▶

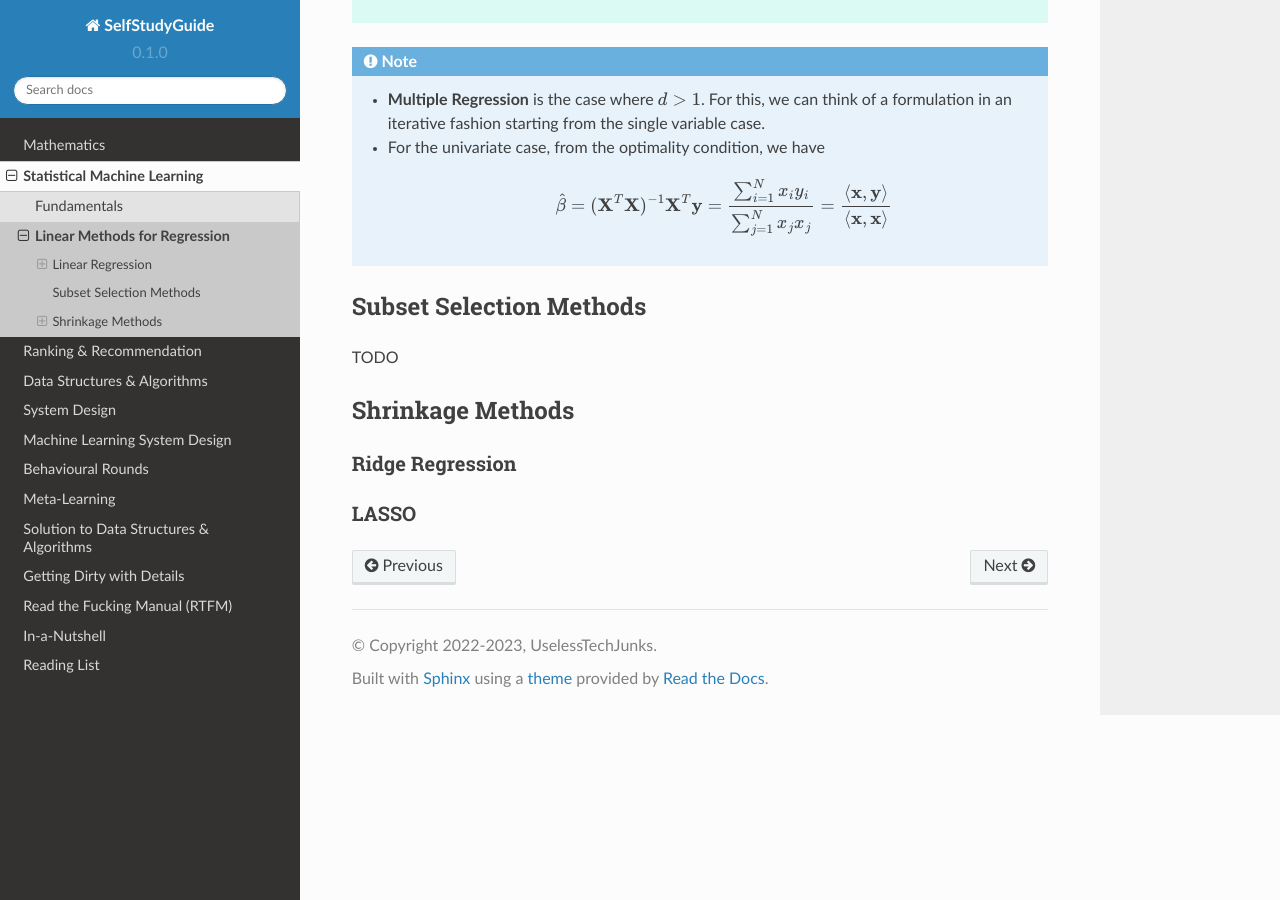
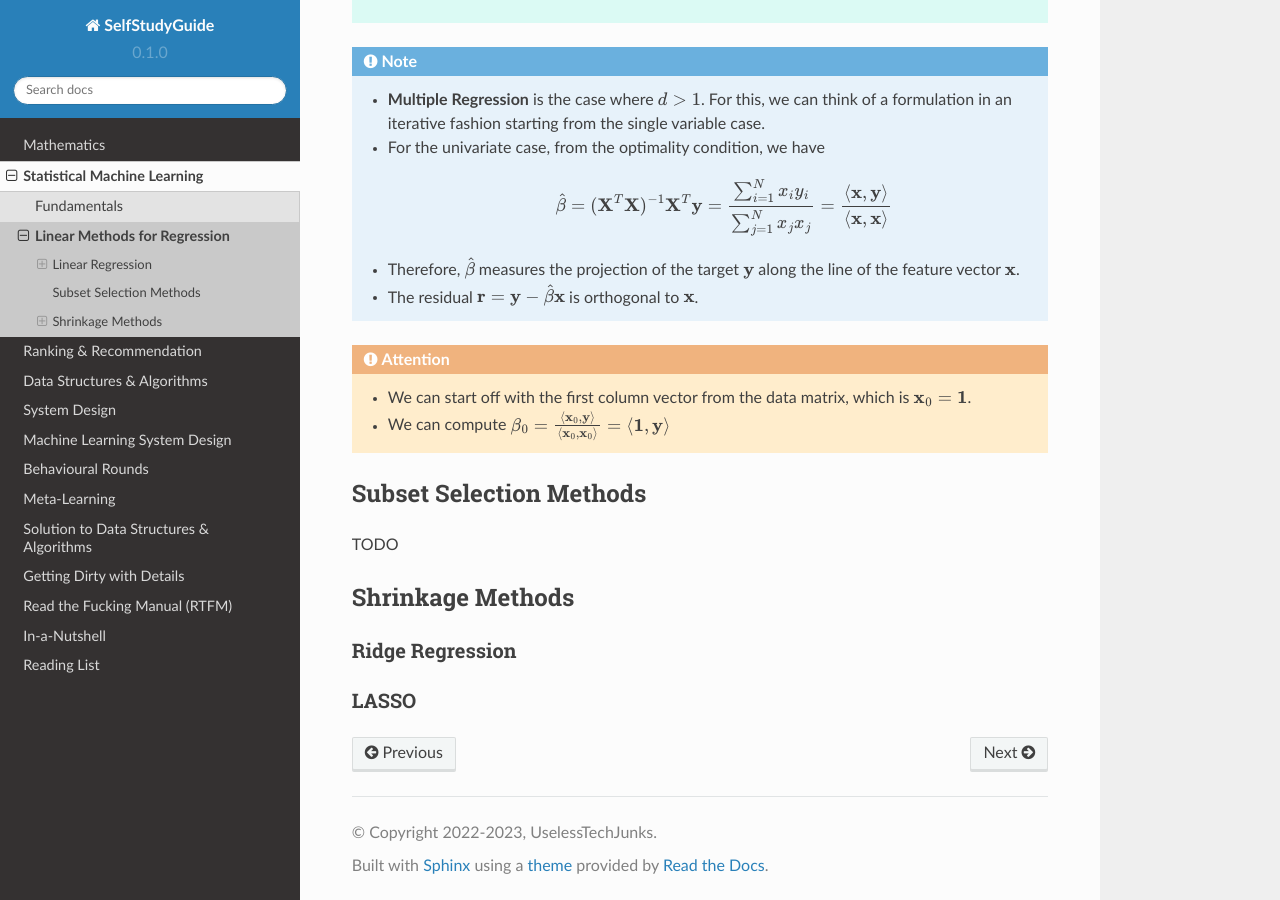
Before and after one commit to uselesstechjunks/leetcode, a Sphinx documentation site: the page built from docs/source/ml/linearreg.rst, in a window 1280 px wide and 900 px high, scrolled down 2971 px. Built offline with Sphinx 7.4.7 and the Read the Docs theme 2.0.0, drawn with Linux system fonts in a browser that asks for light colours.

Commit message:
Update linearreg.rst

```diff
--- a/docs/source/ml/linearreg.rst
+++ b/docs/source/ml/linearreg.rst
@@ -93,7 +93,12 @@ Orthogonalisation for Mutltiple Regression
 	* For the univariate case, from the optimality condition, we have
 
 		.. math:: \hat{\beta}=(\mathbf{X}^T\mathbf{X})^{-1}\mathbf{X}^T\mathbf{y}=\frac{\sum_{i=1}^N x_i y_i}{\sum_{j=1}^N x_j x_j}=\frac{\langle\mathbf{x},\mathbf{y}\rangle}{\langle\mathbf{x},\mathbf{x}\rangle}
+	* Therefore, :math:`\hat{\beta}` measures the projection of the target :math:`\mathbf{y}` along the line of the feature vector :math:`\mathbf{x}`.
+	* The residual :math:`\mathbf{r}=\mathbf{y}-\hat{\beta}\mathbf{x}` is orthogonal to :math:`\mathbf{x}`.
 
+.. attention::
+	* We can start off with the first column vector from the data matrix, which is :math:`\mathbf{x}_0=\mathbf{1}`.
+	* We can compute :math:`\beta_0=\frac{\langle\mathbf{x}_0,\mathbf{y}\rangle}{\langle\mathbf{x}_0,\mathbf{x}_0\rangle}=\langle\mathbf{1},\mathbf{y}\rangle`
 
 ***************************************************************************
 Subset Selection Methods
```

◀

◆ Description of the task ◆
Report how many lines of the records hold the word "linearreg", and supply no other text.

◆ Result ◆
4